TASK OBJECTIVE. Which lines in the records below contain the word "관광특구"? Copy each one.

*****

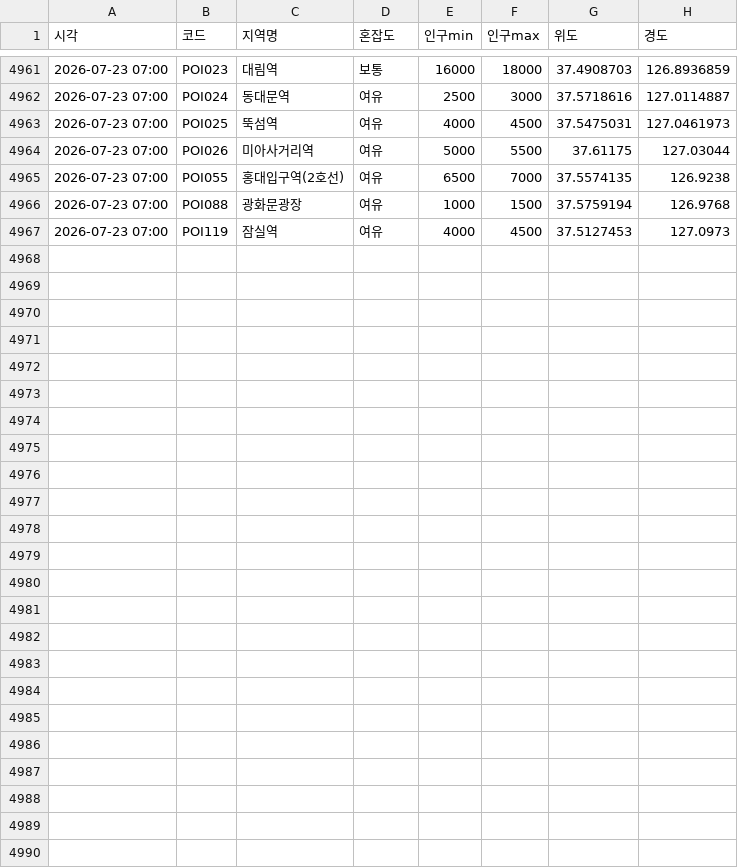
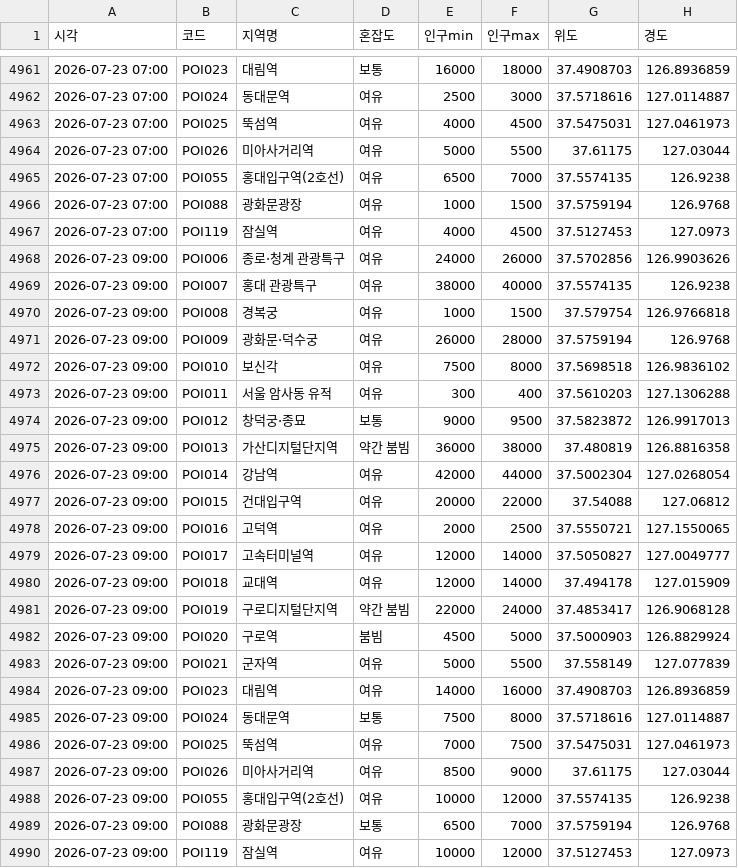
Before and after one commit to greatsong/modudata, a CSV file: data/seoul_congestion_log.csv, drawn as a sheet; only a part is shown, gaps mark what is left out; the diff names each change by its address in the sheet, - before the commit and + after, or states it on an @@ line.

```diff
--- a/data/seoul_congestion_log.csv
+++ b/data/seoul_congestion_log.csv
+row 4968: 2026-07-23 09:00 | POI006 | 종로·청계 관광특구 | 여유 | 24000 | 26000 | 37.5702856 | 126.9903626
+row 4969: 2026-07-23 09:00 | POI007 | 홍대 관광특구 | 여유 | 38000 | 40000 | 37.5574135 | 126.9238
+row 4970: 2026-07-23 09:00 | POI008 | 경복궁 | 여유 | 1000 | 1500 | 37.579754 | 126.9766818
+row 4971: 2026-07-23 09:00 | POI009 | 광화문·덕수궁 | 여유 | 26000 | 28000 | 37.5759194 | 126.9768
+row 4972: 2026-07-23 09:00 | POI010 | 보신각 | 여유 | 7500 | 8000 | 37.5698518 | 126.9836102
+row 4973: 2026-07-23 09:00 | POI011 | 서울 암사동 유적 | 여유 | 300 | 400 | 37.5610203 | 127.1306288
+row 4974: 2026-07-23 09:00 | POI012 | 창덕궁·종묘 | 보통 | 9000 | 9500 | 37.5823872 | 126.9917013
+row 4975: 2026-07-23 09:00 | POI013 | 가산디지털단지역 | 약간 붐빔 | 36000 | 38000 | 37.480819 | 126.8816358
+row 4976: 2026-07-23 09:00 | POI014 | 강남역 | 여유 | 42000 | 44000 | 37.5002304 | 127.0268054
+row 4977: 2026-07-23 09:00 | POI015 | 건대입구역 | 여유 | 20000 | 22000 | 37.54088 | 127.06812
+row 4978: 2026-07-23 09:00 | POI016 | 고덕역 | 여유 | 2000 | 2500 | 37.5550721 | 127.1550065
+row 4979: 2026-07-23 09:00 | POI017 | 고속터미널역 | 여유 | 12000 | 14000 | 37.5050827 | 127.0049777
+row 4980: 2026-07-23 09:00 | POI018 | 교대역 | 여유 | 12000 | 14000 | 37.494178 | 127.015909
+row 4981: 2026-07-23 09:00 | POI019 | 구로디지털단지역 | 약간 붐빔 | 22000 | 24000 | 37.4853417 | 126.9068128
+row 4982: 2026-07-23 09:00 | POI020 | 구로역 | 붐빔 | 4500 | 5000 | 37.5000903 | 126.8829924
+row 4983: 2026-07-23 09:00 | POI021 | 군자역 | 여유 | 5000 | 5500 | 37.558149 | 127.077839
+row 4984: 2026-07-23 09:00 | POI023 | 대림역 | 여유 | 14000 | 16000 | 37.4908703 | 126.8936859
+row 4985: 2026-07-23 09:00 | POI024 | 동대문역 | 보통 | 7500 | 8000 | 37.5718616 | 127.0114887
+row 4986: 2026-07-23 09:00 | POI025 | 뚝섬역 | 여유 | 7000 | 7500 | 37.5475031 | 127.0461973
+row 4987: 2026-07-23 09:00 | POI026 | 미아사거리역 | 여유 | 8500 | 9000 | 37.61175 | 127.03044
+row 4988: 2026-07-23 09:00 | POI055 | 홍대입구역(2호선) | 여유 | 10000 | 12000 | 37.5574135 | 126.9238
+row 4989: 2026-07-23 09:00 | POI088 | 광화문광장 | 보통 | 6500 | 7000 | 37.5759194 | 126.9768
+row 4990: 2026-07-23 09:00 | POI119 | 잠실역 | 여유 | 10000 | 12000 | 37.5127453 | 127.0973
```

*****

EXERCISE RESPONSE.
+row 4968: 2026-07-23 09:00 | POI006 | 종로·청계 관광특구 | 여유 | 24000 | 26000 | 37.5702856 | 126.9903626
+row 4969: 2026-07-23 09:00 | POI007 | 홍대 관광특구 | 여유 | 38000 | 40000 | 37.5574135 | 126.9238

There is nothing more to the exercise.